Recycling Glass 101
This story was originally published by WOOD-TV for woodtv.com/eightwest.
You may know that recycling has many benefits including energy savings, reduction in water use, decreases in greenhouse gases and conserving resources to name a few. But did you know that just 15% of Michiganders recycle, the lowest in the Great Lakes region and among the lowest in the nation. And not all those who recycle are doing it properly. But there is a new effort to change all that. the Michigan Department of Environment, Great Lakes, and Energy has kicked off a campaign to better inform Michiganders what can – and cannot – be recycled, as well as to increase the amount of material recycled statewide. This campaign, titled the “Know It Before You Throw It” campaign aims to promote best practices and emphasize that recycling provides a wide range of environmental and economic benefits and this week we’re focusing on glass.

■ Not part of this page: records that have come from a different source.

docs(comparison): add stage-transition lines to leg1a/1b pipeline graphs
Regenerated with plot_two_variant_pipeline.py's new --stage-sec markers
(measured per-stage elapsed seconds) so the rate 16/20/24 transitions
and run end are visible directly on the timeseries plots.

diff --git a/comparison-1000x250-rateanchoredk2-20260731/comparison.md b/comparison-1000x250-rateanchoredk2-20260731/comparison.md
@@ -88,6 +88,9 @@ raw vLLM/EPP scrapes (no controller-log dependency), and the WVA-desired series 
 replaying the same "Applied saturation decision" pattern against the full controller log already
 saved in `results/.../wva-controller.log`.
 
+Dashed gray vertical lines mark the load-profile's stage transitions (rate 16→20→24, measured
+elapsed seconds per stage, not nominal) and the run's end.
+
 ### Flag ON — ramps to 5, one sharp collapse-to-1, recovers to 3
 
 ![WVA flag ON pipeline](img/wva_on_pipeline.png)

Like many to-be recycled products, it is critical to rinse and empty all glass containers. This means rinsing out containers, so they are completely empty of food or beverages prior to tossing them in the recycling bin. Clear glass food jars are usually accepted curbside. However, lids should be removed to be recycled in their respective streams (plastic or metal). Non-food glass is rarely recycled curbside, so items like glassware or lightbulbs have to be recycled elsewhere. Every municipality in Michigan has slightly different rules, however. It’s important to routinely check with local officials about what’s permissible in individual communities. Specifically, for glass, it’s important to check to see if they accept brown, green and blue glass curbside.